The Learning Tree is written in the third person, but the tale is related primarily through the eyes of Newt Winger. It is Newt’s life that readers experience, and it is through Newt that the world of Cherokee Flats comes alive. Gordon Parks, a famous photographer, has the literary ability to allow readers to “see” that world through his words. Newt is both typical and atypical. With his young friends Beansie, Jappy, Skunk, and Earl, he loves to hike, to hunt, to swim, and even to steal fruit from a local farmer’s peach trees.

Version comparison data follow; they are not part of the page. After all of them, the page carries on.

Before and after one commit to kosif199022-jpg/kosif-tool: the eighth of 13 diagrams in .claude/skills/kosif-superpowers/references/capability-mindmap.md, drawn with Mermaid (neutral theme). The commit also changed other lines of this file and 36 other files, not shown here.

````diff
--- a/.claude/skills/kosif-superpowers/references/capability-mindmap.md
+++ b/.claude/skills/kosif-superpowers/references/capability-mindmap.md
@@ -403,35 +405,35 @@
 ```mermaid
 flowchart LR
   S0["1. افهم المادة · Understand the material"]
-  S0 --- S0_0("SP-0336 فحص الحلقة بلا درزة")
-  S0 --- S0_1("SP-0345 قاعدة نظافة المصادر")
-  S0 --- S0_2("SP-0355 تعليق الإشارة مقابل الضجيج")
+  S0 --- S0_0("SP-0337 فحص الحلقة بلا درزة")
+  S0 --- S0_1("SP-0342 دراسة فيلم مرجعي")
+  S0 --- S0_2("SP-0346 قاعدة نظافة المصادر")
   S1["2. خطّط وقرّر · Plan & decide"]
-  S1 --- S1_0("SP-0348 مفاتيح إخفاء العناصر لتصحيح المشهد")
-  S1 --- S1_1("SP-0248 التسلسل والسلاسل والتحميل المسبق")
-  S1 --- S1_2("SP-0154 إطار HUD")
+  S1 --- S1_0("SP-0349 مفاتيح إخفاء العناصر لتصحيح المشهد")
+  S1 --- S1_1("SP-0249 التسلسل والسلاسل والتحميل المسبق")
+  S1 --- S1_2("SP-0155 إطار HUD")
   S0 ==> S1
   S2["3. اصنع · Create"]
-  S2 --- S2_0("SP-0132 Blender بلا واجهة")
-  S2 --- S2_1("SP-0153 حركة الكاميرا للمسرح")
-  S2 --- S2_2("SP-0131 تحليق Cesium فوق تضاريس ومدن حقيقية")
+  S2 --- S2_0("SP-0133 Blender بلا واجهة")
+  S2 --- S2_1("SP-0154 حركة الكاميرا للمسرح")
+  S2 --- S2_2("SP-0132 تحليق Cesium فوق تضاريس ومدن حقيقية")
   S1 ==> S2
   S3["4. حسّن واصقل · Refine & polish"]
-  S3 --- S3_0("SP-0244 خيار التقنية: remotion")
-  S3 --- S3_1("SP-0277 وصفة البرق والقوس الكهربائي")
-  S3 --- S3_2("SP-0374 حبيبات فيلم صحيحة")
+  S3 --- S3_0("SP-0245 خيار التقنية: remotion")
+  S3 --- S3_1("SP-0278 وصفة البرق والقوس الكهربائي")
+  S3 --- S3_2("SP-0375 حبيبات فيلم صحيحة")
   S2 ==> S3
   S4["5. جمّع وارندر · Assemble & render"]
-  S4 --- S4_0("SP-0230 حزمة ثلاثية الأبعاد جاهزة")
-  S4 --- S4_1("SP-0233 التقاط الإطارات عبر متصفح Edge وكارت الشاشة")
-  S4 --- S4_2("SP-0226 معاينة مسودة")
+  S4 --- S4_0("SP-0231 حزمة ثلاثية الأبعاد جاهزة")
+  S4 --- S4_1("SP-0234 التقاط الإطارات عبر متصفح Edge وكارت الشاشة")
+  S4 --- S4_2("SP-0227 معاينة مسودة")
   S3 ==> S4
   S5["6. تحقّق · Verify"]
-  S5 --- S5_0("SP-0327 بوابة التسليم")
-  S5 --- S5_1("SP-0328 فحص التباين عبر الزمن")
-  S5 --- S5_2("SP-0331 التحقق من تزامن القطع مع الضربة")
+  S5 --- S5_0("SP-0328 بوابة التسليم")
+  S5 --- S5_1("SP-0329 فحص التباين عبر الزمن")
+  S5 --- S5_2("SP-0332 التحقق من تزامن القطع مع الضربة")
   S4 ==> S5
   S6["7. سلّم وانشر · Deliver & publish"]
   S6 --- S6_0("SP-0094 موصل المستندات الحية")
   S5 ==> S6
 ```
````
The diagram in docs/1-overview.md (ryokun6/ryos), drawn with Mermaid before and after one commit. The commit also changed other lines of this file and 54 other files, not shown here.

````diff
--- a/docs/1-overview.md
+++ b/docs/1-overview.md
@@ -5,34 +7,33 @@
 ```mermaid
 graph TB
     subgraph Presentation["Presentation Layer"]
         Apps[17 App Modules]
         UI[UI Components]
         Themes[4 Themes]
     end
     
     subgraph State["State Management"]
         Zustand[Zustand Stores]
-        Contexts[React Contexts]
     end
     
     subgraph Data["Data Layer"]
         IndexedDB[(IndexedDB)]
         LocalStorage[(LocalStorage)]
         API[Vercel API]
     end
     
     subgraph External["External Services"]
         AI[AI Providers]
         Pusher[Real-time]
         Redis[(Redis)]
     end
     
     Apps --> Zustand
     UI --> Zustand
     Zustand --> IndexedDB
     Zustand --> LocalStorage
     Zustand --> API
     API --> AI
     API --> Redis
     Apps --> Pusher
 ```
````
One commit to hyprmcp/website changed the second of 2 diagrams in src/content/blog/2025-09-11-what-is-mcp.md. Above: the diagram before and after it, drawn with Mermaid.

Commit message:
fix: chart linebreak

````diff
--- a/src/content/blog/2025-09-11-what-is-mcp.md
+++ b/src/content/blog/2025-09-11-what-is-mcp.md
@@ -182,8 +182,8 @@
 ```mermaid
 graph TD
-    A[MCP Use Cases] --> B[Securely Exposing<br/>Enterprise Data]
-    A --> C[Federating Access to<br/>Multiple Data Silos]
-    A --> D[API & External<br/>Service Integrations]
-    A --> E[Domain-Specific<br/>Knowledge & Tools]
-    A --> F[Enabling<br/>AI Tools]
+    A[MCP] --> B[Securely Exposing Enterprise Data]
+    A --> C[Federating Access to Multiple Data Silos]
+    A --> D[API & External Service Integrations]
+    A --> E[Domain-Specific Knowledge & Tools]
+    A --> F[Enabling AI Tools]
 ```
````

Newt is more reflective than any of the other characters. Possibly this is because it is Newt’s story, told mainly through his experiences. Hunting, swimming, and even stealing peaches were part of many boys’ experiences in the small towns of early twentieth century America, but other aspects of Newt’s character are unique. One of his ambitions is to go to college, an unusual goal for an African American in the 1920’s. Chosen to make the graduation speech at his all-black grade school, Newt asserts that “We are proud to be black. . . . Our class does not expect life to be easy. We only expect it to be better, and we are determined to help make it so by contributing something to it ourselves.” It is not easy to be an African American in Cherokee Flats. Once, while Newt is selling brooms door to door with his blind uncle, who populates his unseen world with people of all different colors, a white boy...
(The entire section is 572 words.)